This case study aims to facilitate the development of competencies that reflect the role of the Specialist Cancer Nurse (SCN) in managing disease and treatment related care for a person at risk of or diagnosed with prostate cancer across a cancer journey.
In 2017, it is estimated that 16,665 new cases of prostate cancer will be diagnosed in Australia. 88 Prostate cancer was the most commonly diagnosed cancer in Australia in 2013. In 2013, it was also the most commonly diagnosed cancer among males. 88 In 2009–2013, males diagnosed with prostate cancer had a 95% chance of surviving for 5 years compared to their counterparts in the general Australian population. Between 1984–1988 and 2009–2013, 5-year relative survival from prostate cancer improved from 58% to 95%. 88
In 2014, prostate cancer was the 3rd most common cause of cancer deaths in Australia, with 3,102 deaths from prostate cancer in Australia. In 2017, it is estimated that this will increase to 3,452 deaths. 88
There are many points along the cancer journey when the SCN can improve outcomes for people at risk of or affected by prostate cancer.

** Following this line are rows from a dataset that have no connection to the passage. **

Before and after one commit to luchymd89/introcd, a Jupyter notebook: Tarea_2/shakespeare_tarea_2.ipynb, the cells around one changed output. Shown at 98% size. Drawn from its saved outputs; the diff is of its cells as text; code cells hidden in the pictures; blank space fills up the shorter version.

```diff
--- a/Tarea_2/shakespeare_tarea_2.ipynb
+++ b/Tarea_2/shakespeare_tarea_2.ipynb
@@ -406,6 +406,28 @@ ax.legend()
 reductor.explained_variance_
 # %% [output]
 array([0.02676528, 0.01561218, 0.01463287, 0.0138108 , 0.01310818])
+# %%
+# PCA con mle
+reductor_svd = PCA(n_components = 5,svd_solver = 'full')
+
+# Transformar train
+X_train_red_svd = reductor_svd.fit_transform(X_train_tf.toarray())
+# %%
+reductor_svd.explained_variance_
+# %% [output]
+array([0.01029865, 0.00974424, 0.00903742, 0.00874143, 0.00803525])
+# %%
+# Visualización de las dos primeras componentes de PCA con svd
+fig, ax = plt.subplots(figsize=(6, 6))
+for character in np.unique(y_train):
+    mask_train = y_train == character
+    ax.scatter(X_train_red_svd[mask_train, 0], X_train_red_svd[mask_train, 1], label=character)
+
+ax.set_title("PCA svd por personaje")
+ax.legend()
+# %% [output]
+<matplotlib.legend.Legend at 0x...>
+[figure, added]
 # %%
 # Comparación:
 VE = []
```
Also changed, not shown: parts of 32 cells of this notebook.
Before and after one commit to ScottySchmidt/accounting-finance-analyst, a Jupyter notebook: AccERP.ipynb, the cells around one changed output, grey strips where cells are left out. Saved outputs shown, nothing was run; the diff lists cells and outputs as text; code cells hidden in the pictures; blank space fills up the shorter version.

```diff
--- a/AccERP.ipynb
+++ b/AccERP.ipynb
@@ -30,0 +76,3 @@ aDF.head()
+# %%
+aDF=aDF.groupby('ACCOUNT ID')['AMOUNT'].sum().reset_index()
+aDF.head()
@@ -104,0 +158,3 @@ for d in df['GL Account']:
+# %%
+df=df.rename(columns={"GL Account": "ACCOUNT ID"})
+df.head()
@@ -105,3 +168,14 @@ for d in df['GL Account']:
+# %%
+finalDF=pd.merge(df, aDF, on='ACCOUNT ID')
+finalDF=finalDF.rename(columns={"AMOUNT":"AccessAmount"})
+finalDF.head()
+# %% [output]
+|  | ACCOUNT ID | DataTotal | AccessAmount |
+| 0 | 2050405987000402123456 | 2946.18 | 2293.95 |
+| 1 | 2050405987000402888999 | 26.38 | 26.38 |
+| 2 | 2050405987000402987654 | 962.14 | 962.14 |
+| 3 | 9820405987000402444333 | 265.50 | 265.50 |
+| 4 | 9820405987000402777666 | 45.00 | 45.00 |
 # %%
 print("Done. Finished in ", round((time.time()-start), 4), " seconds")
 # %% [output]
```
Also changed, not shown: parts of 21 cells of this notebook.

These include:
Section 1: Reduce risk
Prostate cancer is the most common cancer amongst Australian men, yet its exact aetiology is not well understood.
While a number of risk factors have been proposed as being important in the development of prostate cancer, including age and family history, there is limited evidence regarding lifestyle or behavioural risk factors. Public education about risks for prostate cancer needs to reflect contemporary, evidence-based messages.
Section 2: Find the condition early
The benefits of population screening for prostate cancer are at this time unproven.7
With no current formalised, population-based screening programs for prostate cancer in Australia, the SCN can play an important role in ensuring men are informed about the risks and benefits of screening tests and about signs and symptoms that should lead to health practitioner consultation.
Section 3: Have the best treatment and support during active treatment
Men diagnosed with prostate cancer face difficult treatment decisions. This is, in part, due to the lack of clear survival advantage of one treatment path over another.
In order to make an informed treatment decision, individuals need information about the benefits and harms of all treatment options. The SCN plays an important role in providing information and support to men making treatment decisions.
Treatments for prostate cancer can include surgery, radiotherapy, antineoplastic agents and androgen deprivation therapy, each of which can result in significant morbidity. The SCN has an important role in prevention, detection and management of these adverse effects.
Section 4: Have the best treatment and support between and after active treatment
Relative survival after diagnosis with prostate cancer is high compared with other cancers.6 However, men treated for prostate cancer require long-term follow up due to the unpredictable trajectory of the disease.
Following completion of treatment for prostate cancer men can experience significant adverse effects across all domains of their health.
The SCN can minimise the impact of these adverse effects with targeted supportive care strategies to ensure optimal quality of life outcomes.